━━━ Entries provided ━━━

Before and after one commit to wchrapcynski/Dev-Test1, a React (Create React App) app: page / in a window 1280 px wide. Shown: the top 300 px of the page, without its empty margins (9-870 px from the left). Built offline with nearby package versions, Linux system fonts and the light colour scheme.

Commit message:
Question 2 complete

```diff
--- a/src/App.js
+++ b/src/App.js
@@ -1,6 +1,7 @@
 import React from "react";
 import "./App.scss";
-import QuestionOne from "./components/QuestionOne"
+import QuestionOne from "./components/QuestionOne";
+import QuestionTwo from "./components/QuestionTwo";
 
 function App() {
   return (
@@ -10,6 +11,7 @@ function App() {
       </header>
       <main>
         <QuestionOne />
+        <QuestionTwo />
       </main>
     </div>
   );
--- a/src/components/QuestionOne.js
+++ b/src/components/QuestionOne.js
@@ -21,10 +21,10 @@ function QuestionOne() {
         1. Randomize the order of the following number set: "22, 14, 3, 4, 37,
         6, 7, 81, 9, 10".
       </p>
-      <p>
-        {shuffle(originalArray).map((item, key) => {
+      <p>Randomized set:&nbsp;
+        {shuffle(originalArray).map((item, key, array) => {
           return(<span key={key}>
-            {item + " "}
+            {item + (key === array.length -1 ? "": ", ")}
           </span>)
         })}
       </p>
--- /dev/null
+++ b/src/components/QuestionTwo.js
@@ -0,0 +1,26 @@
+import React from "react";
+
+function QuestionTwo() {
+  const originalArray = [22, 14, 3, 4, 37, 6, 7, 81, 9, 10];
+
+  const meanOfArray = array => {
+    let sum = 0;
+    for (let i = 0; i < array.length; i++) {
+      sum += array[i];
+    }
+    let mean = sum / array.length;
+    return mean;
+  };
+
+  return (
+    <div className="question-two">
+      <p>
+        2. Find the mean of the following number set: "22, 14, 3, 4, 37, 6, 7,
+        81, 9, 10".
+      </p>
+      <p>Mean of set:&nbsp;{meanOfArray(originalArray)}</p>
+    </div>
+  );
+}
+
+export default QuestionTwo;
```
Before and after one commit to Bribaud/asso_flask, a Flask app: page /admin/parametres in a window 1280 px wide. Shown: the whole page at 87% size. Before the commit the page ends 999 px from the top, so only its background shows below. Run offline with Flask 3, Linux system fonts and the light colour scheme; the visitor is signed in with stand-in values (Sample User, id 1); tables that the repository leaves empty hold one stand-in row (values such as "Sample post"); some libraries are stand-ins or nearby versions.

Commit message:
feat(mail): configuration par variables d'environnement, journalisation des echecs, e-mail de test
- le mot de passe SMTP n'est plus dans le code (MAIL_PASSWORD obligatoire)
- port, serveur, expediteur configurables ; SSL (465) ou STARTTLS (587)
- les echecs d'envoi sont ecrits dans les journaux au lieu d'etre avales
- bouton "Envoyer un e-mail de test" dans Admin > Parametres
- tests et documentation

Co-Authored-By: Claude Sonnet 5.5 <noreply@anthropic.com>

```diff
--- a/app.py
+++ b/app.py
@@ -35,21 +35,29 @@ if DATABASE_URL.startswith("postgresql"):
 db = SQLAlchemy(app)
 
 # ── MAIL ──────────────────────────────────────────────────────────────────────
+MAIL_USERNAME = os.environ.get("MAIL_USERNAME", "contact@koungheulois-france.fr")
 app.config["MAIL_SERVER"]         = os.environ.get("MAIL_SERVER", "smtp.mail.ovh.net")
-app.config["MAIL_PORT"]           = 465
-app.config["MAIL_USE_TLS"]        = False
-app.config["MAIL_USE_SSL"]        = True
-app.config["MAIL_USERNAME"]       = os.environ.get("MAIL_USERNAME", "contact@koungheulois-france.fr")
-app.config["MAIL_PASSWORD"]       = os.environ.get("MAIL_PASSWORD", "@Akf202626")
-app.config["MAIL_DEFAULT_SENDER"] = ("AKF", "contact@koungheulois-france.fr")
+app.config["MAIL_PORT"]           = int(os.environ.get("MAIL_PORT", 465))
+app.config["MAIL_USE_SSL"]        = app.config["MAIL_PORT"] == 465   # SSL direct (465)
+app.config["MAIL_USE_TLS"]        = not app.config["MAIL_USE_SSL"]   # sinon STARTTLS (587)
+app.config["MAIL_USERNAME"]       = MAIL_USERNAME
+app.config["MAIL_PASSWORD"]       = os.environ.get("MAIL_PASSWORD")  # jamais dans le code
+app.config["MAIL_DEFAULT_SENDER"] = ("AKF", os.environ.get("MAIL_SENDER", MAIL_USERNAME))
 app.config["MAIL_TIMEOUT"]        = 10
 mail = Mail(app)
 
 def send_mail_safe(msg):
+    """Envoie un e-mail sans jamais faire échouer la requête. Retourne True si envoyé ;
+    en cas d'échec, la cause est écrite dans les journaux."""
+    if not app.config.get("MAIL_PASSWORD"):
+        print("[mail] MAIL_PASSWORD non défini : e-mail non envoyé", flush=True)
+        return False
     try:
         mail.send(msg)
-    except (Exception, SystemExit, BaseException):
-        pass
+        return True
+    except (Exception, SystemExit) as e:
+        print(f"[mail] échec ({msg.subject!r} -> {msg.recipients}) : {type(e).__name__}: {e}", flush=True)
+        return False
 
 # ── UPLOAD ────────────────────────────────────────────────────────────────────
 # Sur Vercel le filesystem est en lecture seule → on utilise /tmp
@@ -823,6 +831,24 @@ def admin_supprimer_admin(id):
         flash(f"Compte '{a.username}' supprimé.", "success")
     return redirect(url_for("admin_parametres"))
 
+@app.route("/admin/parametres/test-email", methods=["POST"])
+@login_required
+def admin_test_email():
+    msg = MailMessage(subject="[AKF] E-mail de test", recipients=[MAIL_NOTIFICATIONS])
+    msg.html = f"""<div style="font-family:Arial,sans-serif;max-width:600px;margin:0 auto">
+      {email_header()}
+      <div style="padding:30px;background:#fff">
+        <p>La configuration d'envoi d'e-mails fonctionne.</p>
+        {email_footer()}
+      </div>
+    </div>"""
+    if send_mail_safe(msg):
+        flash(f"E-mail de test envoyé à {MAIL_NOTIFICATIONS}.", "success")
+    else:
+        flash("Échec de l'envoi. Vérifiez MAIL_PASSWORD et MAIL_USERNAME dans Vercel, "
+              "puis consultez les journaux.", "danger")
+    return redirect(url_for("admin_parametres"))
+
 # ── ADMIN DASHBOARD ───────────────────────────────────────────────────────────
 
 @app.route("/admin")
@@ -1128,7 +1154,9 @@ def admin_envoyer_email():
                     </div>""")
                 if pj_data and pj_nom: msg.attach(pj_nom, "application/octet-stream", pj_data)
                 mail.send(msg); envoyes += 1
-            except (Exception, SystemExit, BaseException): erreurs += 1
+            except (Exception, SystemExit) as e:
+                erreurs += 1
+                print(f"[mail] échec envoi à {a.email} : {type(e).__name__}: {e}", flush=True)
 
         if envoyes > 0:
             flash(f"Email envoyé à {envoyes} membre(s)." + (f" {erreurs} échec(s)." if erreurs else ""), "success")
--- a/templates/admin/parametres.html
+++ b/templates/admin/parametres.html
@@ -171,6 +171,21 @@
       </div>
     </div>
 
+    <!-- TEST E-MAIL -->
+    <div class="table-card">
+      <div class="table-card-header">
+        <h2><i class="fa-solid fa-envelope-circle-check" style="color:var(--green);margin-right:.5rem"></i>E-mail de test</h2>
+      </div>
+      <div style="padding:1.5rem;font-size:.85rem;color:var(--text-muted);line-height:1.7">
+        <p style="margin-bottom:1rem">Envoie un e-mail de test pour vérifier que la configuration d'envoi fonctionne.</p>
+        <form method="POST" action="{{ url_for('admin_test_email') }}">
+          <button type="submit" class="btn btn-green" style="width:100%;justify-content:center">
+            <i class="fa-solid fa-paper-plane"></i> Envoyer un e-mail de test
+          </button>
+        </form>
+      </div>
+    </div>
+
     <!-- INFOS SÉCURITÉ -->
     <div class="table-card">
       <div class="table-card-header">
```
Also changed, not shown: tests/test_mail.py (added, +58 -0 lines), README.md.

━━━

▶ [What the task requires]:
What is the number of lines in this material that hold the string "return"? Answer with that number only.

▶ [Answer section]:
9